Wednesday 24 January 2018

Jeepers Creepers 3 (USA 2017: Dir Victor Salva)

I'm not entirely sure I should be writing this. There's an active boycott of Jeepers Creepers 3 by some sections of the film-going community on the basis of the past crimes of its writer/director Victor Salva, and those sections have some pretty harsh words for anyone who crosses the cinematic picket line. Too late, I was one of those 'scabs.'

Few people with an interest in the horror movie will be unaware that Salva was tried and convicted in 1988 after pleading guilty to sexual conduct with one of the 12 year old actors in his film Clownhouse. Salva served 15 months of his three year prison sentence and was paroled in 1992. But the crime didn't stop Salva continuing to make his way in Hollyweird. Jeepers Creepers 1 and 2 were released in 2001 and 2003 respectively, and before those films he got picked up by Disney for the successful 1995 movie Powder (and against which a boycott was organised by the director's victim).

Supposedly talks for a third JC sequel were happening before 2 hit the cinemas, but various obstacles stopped the movie being green lit prior to 2015, when it ran into further problems after The Union of British Columbia Performers (it was due to be shot in Canada) warned prospective cast members away from the production because of Salva's past.

Jeepers Creepers 3 finally saw limited theatrical light of day in September 2017 after filming began and was completed earlier that year, the location having shifted from Canada to Louisiana.
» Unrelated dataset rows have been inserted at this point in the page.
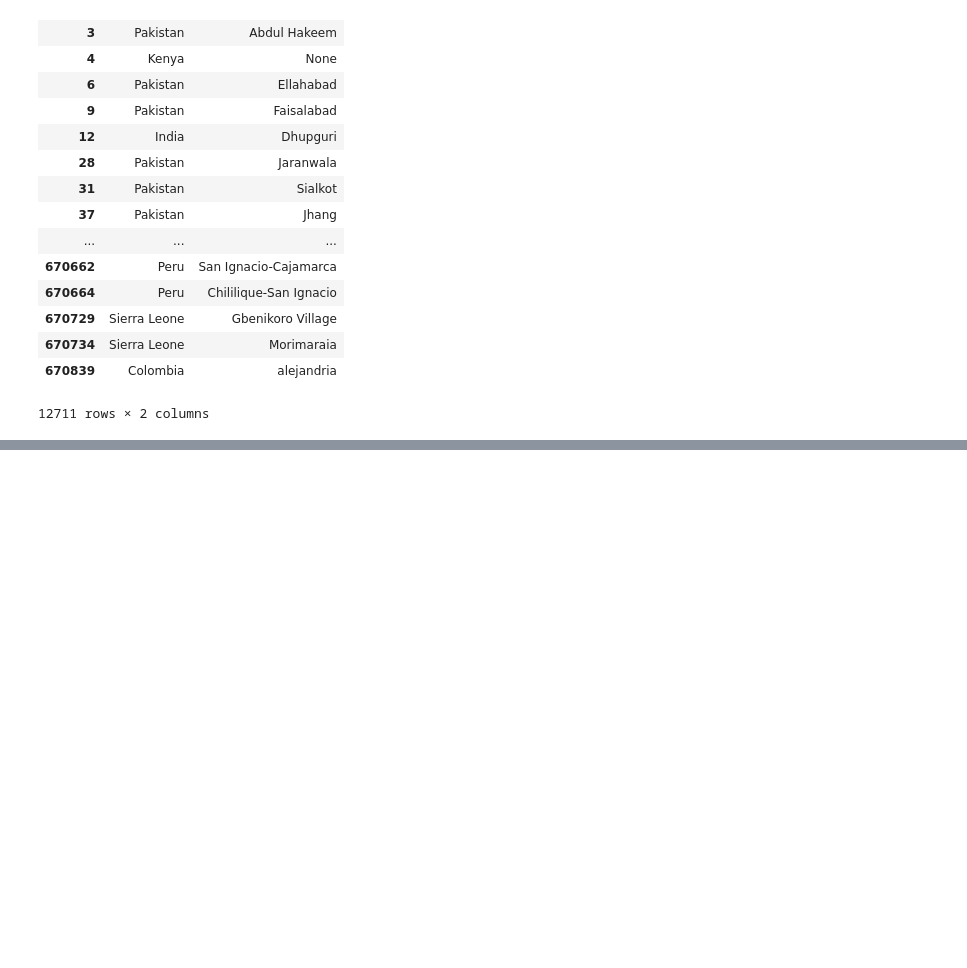
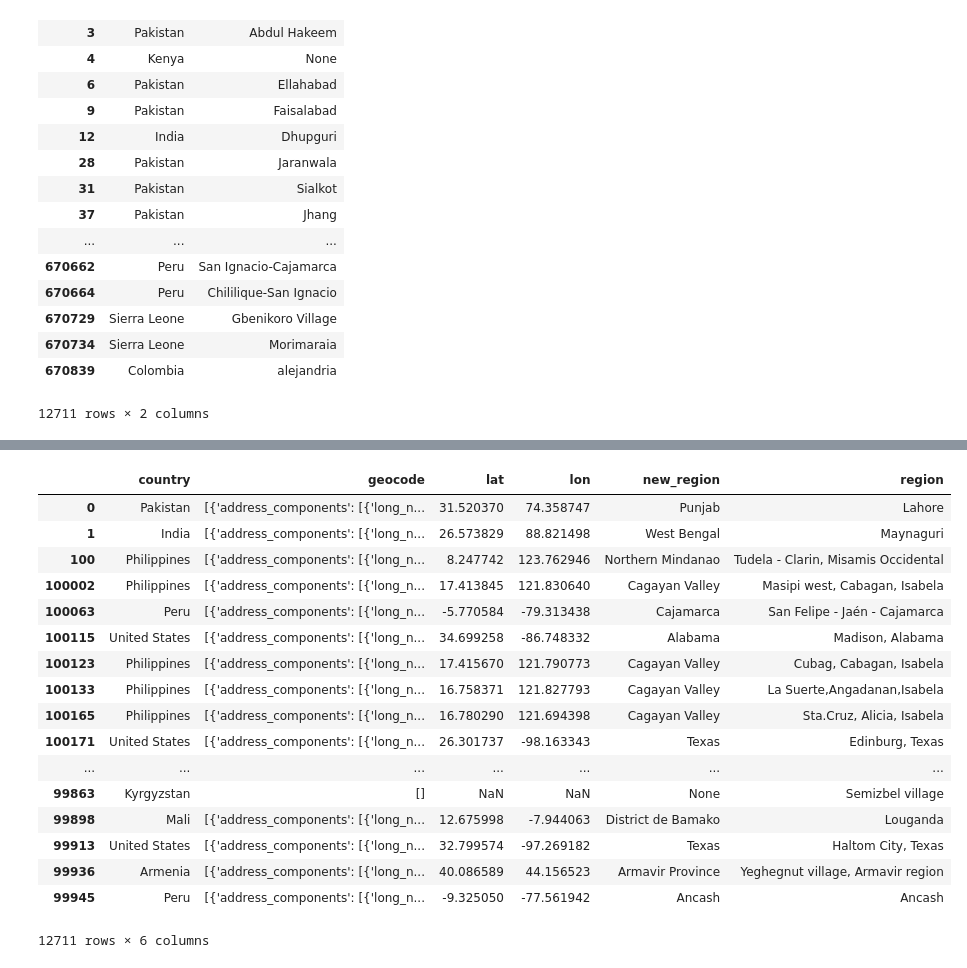
Before and after one commit to smakhijani/kaggle-kiva-crowdfunding, a Jupyter notebook: Preliminary Exploratory Data Analysis.ipynb, the cells around one changed output, grey strips where cells are left out. Saved outputs shown, nothing was run; the diff lists cells and outputs as text; code cells hidden in the pictures; blank space fills up the shorter version.

```diff
--- a/Preliminary Exploratory Data Analysis.ipynb
+++ b/Preliminary Exploratory Data Analysis.ipynb
@@ -932,6 +934,45 @@ def region_from_geocode(geocode):
         except Exception as e:
             pass
 unmatched_regions['new_region'] = unmatched_regions['geocode'].apply(region_from_geocode)
+# %%
+def latitude_from_geocode(geocode):
+    if geocode is not None:
+        try:
+            return geocode[0]['geometry']['location']['lat']
+
+        except Exception as e:
+            pass
+unmatched_regions['lat'] = unmatched_regions['geocode'].apply(latitude_from_geocode)
+# %%
+def longitude_from_geocode(geocode):
+    if geocode is not None:
+        try:
+            return geocode[0]['geometry']['location']['lng']
+
+        except Exception as e:
+            pass
+unmatched_regions['lon'] = unmatched_regions['geocode'].apply(longitude_from_geocode)
+# %%
+unmatched_regions
+# %% [output]
+|  | country | geocode | lat | lon | new_region | region |
+| 0 | Pakistan | [{'address_components': [{'long_n... | 31.520370 | 74.358747 | Punjab | Lahore |
+| 1 | India | [{'address_components': [{'long_n... | 26.573829 | 88.821498 | West Bengal | Maynaguri |
+| 100 | Philippines | [{'address_components': [{'long_n... | 8.247742 | 123.762946 | Northern Mindanao | Tudela - Clarin, Misamis Occidental |
+| 100002 | Philippines | [{'address_components': [{'long_n... | 17.413845 | 121.830640 | Cagayan Valley | Masipi west, Cabagan, Isabela |
+| 100063 | Peru | [{'address_components': [{'long_n... | -5.770584 | -79.313438 | Cajamarca | San Felipe - Jaén - Cajamarca |
+| 100115 | United States | [{'address_components': [{'long_n... | 34.699258 | -86.748332 | Alabama | Madison, Alabama |
+| 100123 | Philippines | [{'address_components': [{'long_n... | 17.415670 | 121.790773 | Cagayan Valley | Cubag, Cabagan, Isabela |
+| 100133 | Philippines | [{'address_components': [{'long_n... | 16.758371 | 121.827793 | Cagayan Valley | La Suerte,Angadanan,Isabela |
+| 100165 | Philippines | [{'address_components': [{'long_n... | 16.780290 | 121.694398 | Cagayan Valley | Sta.Cruz, Alicia, Isabela |
+| 100171 | United States | [{'address_components': [{'long_n... | 26.301737 | -98.163343 | Texas | Edinburg, Texas |
+| ... | ... | ... | ... | ... | ... | ... |
+| 99863 | Kyrgyzstan | [] | NaN | NaN | None | Semizbel village |
+| 99898 | Mali | [{'address_components': [{'long_n... | 12.675998 | -7.944063 | District de Bamako | Louganda |
+| 99913 | United States | [{'address_components': [{'long_n... | 32.799574 | -97.269182 | Texas | Haltom City, Texas |
+| 99936 | Armenia | [{'address_components': [{'long_n... | 40.086589 | 44.156523 | Armavir Province | Yeghegnut village, Armavir region |
+| 99945 | Peru | [{'address_components': [{'long_n... | -9.325050 | -77.561942 | Ancash | Ancash |
+12711 rows × 6 columns
 # %%
 # #Check if the methodology to select new_region is correct and matches kiva_locations dataset
 # pd.merge(unmatched_regions, kiva_locations, how = 'left', left_on = ['country', 'new_region'], right_on = ['country', 'region'])
```
Also changed, not shown: parts of 18 cells of this notebook.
It limped out in this country straight to DVD with very little fanfare, dragging its rather shameful tail behind it. So, having set out the reasons for not giving it a go, what's it actually like?

Terrible. JC3 takes places roughly between the end of the first film and the start of the second, but there's no attempt at continuity or logic beyond these broadly linked events (and if you haven't seen 1 and 2 the movie will seem even more pointless). The Creeper, who seems to have morphed from his rather shadowy beginnings in the first installment to a kind of full on masked baddie, spends most of his time travelling around the countryside in his pimped up truck; think a tooled up James Bond car, but with various ludicrous accoutrements that allow him to pick off his victims from a distance.
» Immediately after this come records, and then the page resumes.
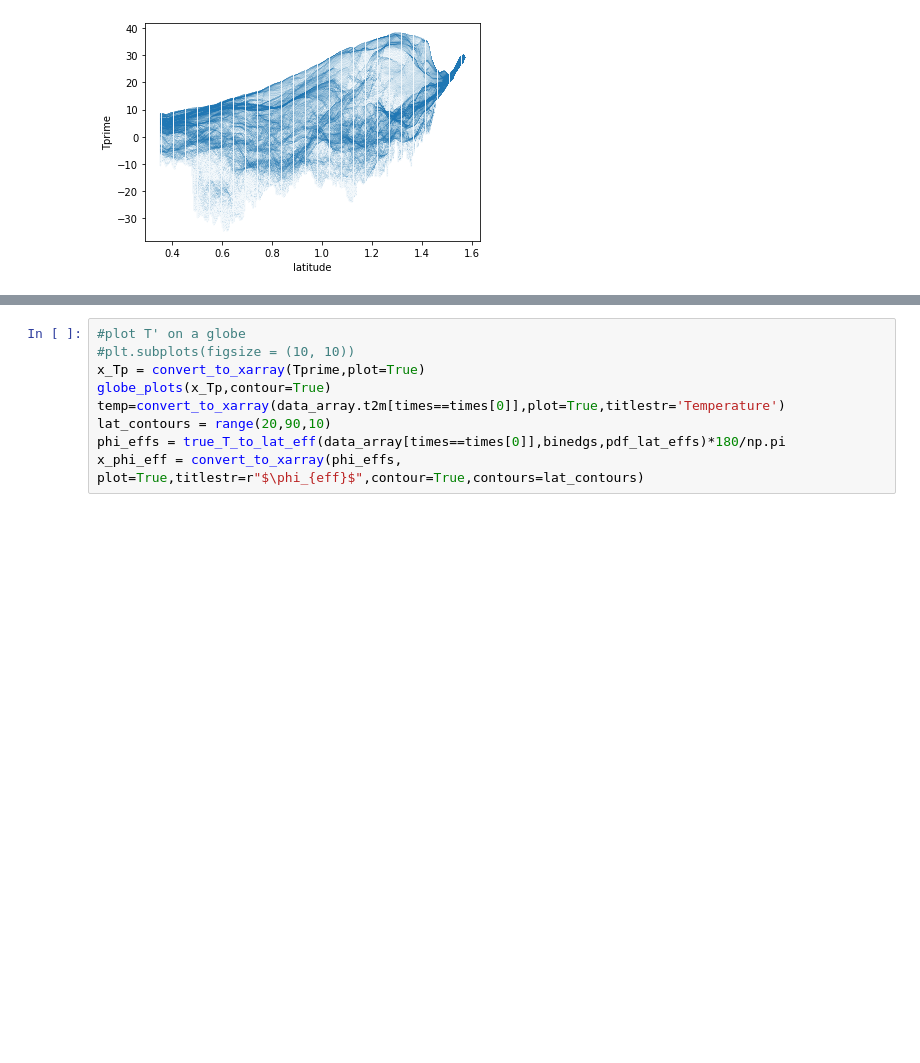
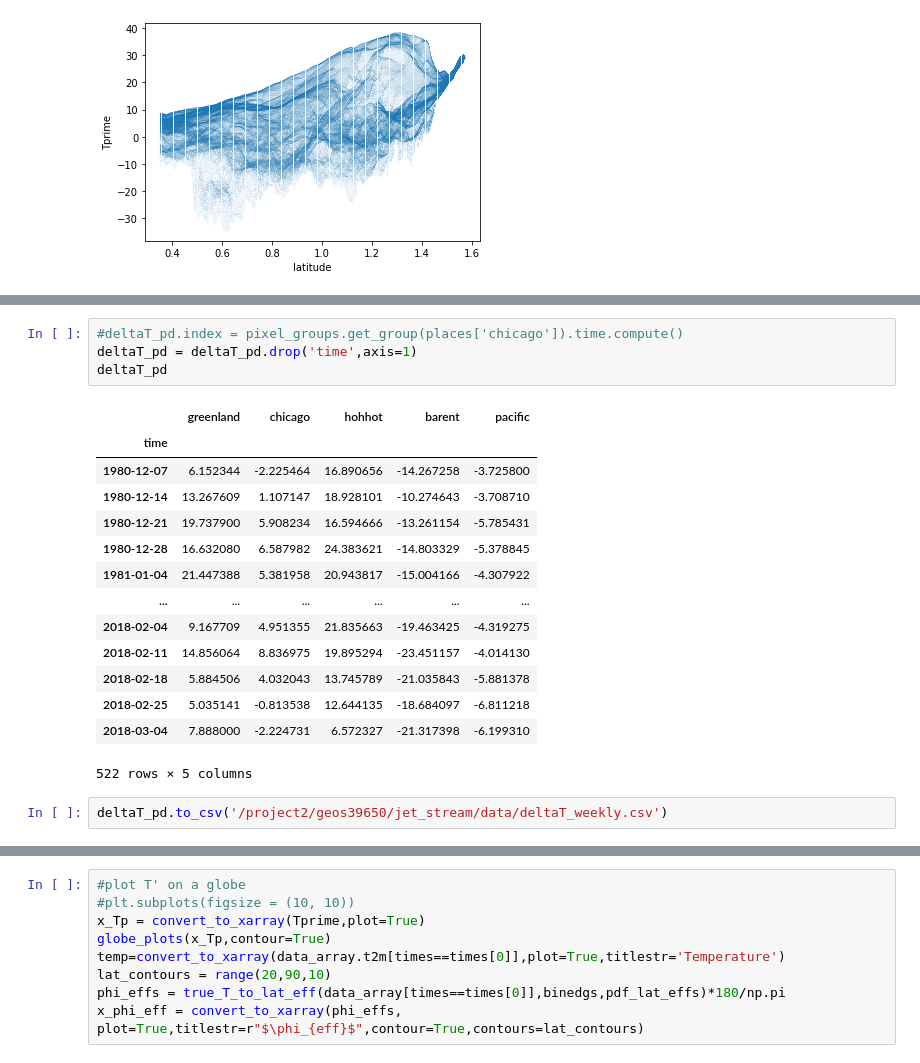
Before and after one commit to geosciences-data-practicum/reanalysis_getter, a Jupyter notebook: analysis/amandas_grid_counting.ipynb, the cells around one changed output, grey strips where cells are left out. Drawn from its saved outputs; the diff is of its cells as text; blank space fills up the shorter version.

```diff
--- a/analysis/amandas_grid_counting.ipynb
+++ b/analysis/amandas_grid_counting.ipynb
@@ -243,0 +281,21 @@ plt.show()
+# %%
+#deltaT_pd.index = pixel_groups.get_group(places['chicago']).time.compute()
+deltaT_pd = deltaT_pd.drop('time',axis=1)
+deltaT_pd
+# %% [output]
+|  | greenland | chicago | hohhot | barent | pacific |
+| time |  |  |  |  |  |
+| 1980-12-07 | 6.152344 | -2.225464 | 16.890656 | -14.267258 | -3.725800 |
+| 1980-12-14 | 13.267609 | 1.107147 | 18.928101 | -10.274643 | -3.708710 |
+| 1980-12-21 | 19.737900 | 5.908234 | 16.594666 | -13.261154 | -5.785431 |
+| 1980-12-28 | 16.632080 | 6.587982 | 24.383621 | -14.803329 | -5.378845 |
+| 1981-01-04 | 21.447388 | 5.381958 | 20.943817 | -15.004166 | -4.307922 |
+| ... | ... | ... | ... | ... | ... |
+| 2018-02-04 | 9.167709 | 4.951355 | 21.835663 | -19.463425 | -4.319275 |
+| 2018-02-11 | 14.856064 | 8.836975 | 19.895294 | -23.451157 | -4.014130 |
+| 2018-02-18 | 5.884506 | 4.032043 | 13.745789 | -21.035843 | -5.881378 |
+| 2018-02-25 | 5.035141 | -0.813538 | 12.644135 | -18.684097 | -6.811218 |
+| 2018-03-04 | 7.888000 | -2.224731 | 6.572327 | -21.317398 | -6.199310 |
+522 rows × 5 columns
+# %%
+deltaT_pd.to_csv('/project2/geos39650/jet_stream/data/deltaT_weekly.csv')
```
Also changed, not shown: parts of 25 cells of this notebook.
There's a severed Creeper hand which seems to possess those who touch it (including a noticeably older 1980s regular Meg Foster, her no-spring-chickenness possibly the biggest shock in the film, even under the old age makeup), a subplot which almost unbelievably hints at abuse between a father and daughter, and enough shonky CGI moments to set your teeth on edge.

Because of the very short shooting schedule, my guess is that this was filmed based on a very loose script and almost entirely put together in the editing suite. While a couple of scenes hint at some of the inventiveness of the earlier films (mainly those of The Creeper in flight) this is a painful, desultory experience. And the closing sequence, featuring an actor from JC1 introduced to offer the possibility of a sequel, is a total red herring as the director had already made it very clear that JC3 was to be the final part.

Never say never, you my be thinking. Well I'll say it for you. Never.

No comments:

Post a Comment